6. The Stanford Prison Experiment (2015)
For one week in 1971, Stanford University psychology professor Philip Zimbardo conducted a psychological experiment involving fifteen male students to test his hypothesis that personality traits of prisoners and guards are directly linked to abusive behavior. A mock prison was built in the basement of a the psychology department and the students were assigned randomly the roles of prisoners and guards. However, the students playing the guards take their roles too seriously, becoming abusive almost instantly towards the prisoners and seemingly forgetting that this was just an experiment. The experiment was shut down after only six days.
Based on a true story, which has gained notoriety over the decades for the disturbing conclusions that can be drawn from what occurred, The Stanford Prison Experiment replicates the events that occurred faithfully, with the inherent drama and suspense that the experiment inspired. For students of history and those who enjoy films based on true events, The Stanford Prison Experiment is a chilling look at human nature and how our roles inform our actions more than we’d like to believe.
7. Starry Eyes (2014)
Being an aspiring actress in Los Angeles can be a pursuit filled with crushing rejections and nearly endless negative feedback from agents and friends alike. Or so Sarah, the young actress and protagonist of Starry Eyes, has found. Stuck waitressing at a humiliating restaurant and surrounded by a group of “friends” who are backstabbing, selfish actresses that undermine Sarah’s efforts, Sarah finds her life a frustrating endeavor, one that’s hampered by her trichotillomania (a disorder that involves pulling out one’s hair).
This seems to change when a mysterious and powerful production company begins pursuing her for an undefined role, one that involves her enacting bizarre and terrible acts during her audition. As she gets closer to securing the role, her behavior becomes erratic and her body begins to deteriorate. But that’s just the beginning of her gradual transformation into something completely different–and sinister–than what she started out as.
This 2014 film is a disturbing body horror film and a potent metaphor of the rigors and difficulties actresses face in Hollywood. With a riveting performance from Alexandra Essoe as Sarah, this Kickstarter-funded indie is a striking and original horror film with a subtle commentary on the seedier sides of Hollywood.
8. We Are Still Here (2015)

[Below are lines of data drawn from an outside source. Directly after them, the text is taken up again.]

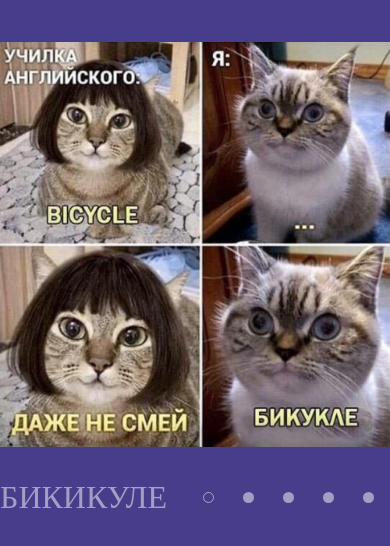
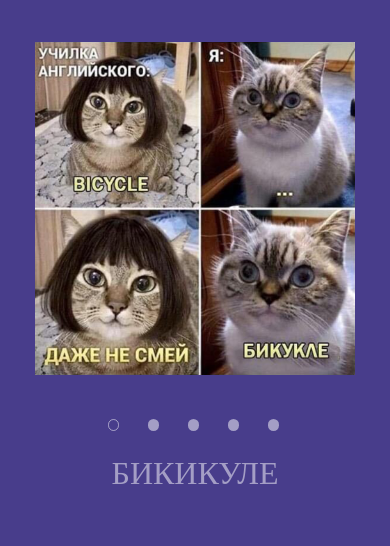
Before and after one commit to violfedoseenko/cssMemSlider, a plain HTML site: page cssMemSlider/index.html in a window 390 px wide. Drawn offline with Linux system fonts and the light colour scheme.

Commit message:
feat: mobile version of the slider  (Sun, May 15, 2022 01:17:56 AM)

```diff
--- a/cssMemSlider/style.css
+++ b/cssMemSlider/style.css
@@ -22,7 +22,6 @@ body {
 }
 .container .slider_wrapper .slides {
     max-height: 70vh;
-    /* width: 50%; */
     justify-self: center;
     overflow: hidden;
     grid-row-start: 1;
@@ -73,7 +72,6 @@ body {
     margin: 0.5rem;
     padding: 0.3rem;
     cursor: pointer;
-    transition: all 0.5s ease;
 }
 .container .slider_wrapper .navigation .navBar:hover > .btn {
     opacity: 1;
@@ -90,6 +88,7 @@ body {
 }
 .container .slider_wrapper .subtitles {
     overflow: hidden;
+    width: 100%;
 }
 .container .slider_wrapper .subtitles .subtitles_content {
     max-height: 2.5rem;
@@ -164,3 +163,26 @@ body {
     border: 0.1rem solid white;
     background-color: transparent;
 }
+
+@media (max-width: 640px) {
+    .container {
+        max-width: 20rem;
+    }
+    .container .slider_wrapper .navigation {
+        grid-row-start: 5;
+        grid-row-end: 6;
+        grid-column-start: 1;
+        grid-column-end: 4;
+        justify-content: center;
+    }
+    .container .slider_wrapper .subtitles {
+        grid-row-start: 6;
+        grid-row-end: 7;
+        grid-column-start: 1;
+        grid-column-end: 4;
+    }
+    .container .slider_wrapper .subtitles .subtitles_content .sub {
+        margin: 0 auto;
+    }
+
+}
```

Following the death of their son, Anne and Paul move to a rural New England. Hoping the quiet isolation of rural life will help his wife, who has fallen into a deep depression, instead Anne begins to claim that their son is present in the house while a neighbor warns them to leave the property. Inviting spiritualist friends to their house to hold a seance, the nature of what the house represents to the town and its true nature is revealed, winding up with a bloodbath and strange conclusion.
Released to critical acclaim and named one of the best horror films of the year, We Are Still Here is a stylish twist on old horror tropes, with an obvious love of the genre displayed throughout by writer-director Ted Geoghegan. Horror fans will find We Are Still Here an underseen modern classic that should find a bigger audience now that it’s on Netflix.
9. J. Edgar (2011)
J. Edgar Hoover was the first director of the FBI and had a long career as the top man of one of the most powerful government organizations in the US. He was also a repressed homosexual who spent his entire life both hiding and rejecting his sexual orientation. While Hoover was one of the most powerful men in the country, often using amoral techniques to intimidate those he deems dangerous to the country’s interests. But even with all of his power, J. Edgar couldn’t lead a coherent or even enjoyable life, instead living in denial and fear of his own nature.
Portrayed by Leonardo DiCaprio, J. Edgar is a hateable character for whom the actor nonetheless injects pathos and sympathy. Directed by Clint Eastwood, who frames the character with nuance, and portraying a controversial person in American history with honesty and his trademark rich style, J. Edgar is a film for those with an interest in 20th century American history and want to watch one of its most powerful and controversial figures brought to life.
10. Exit Through The Gift Shop (2010)
When is a documentary not a documentary? With 2010’s Exit Through The Gift Shop, this question becomes central for the viewer to work out, as its initial subject–elusive street artist Banksy–disappears from sight as the documentary begins focusing in on its documentarian Thierry Guetta as he becomes an artist known as Mr. Brainwash and finds a bizarre sort of success himself by aping Banksy’s satirical pop culture style.
While the first half of the film plays like a true documentary on Banksy and the street artist movement that was becoming popular at the time, when the film begins to turn on its own filmmaker as its main focus and details how his quick ascent in the art world as his persona, the audience has to wonder if they aren’t being conned. Like Orson Welles’ F for Fake, Exit Through The Gift Shop is a meta documentary where the filmmaker seems to pull the rug out from under the audience’s feet, and after it concludes leaves them wondering what kind of movie exactly they just watched.
Author Bio: Mike Gray is a writer whose work has appeared on numerous websites and maintains a TV and film site at MeLikeMovies.com.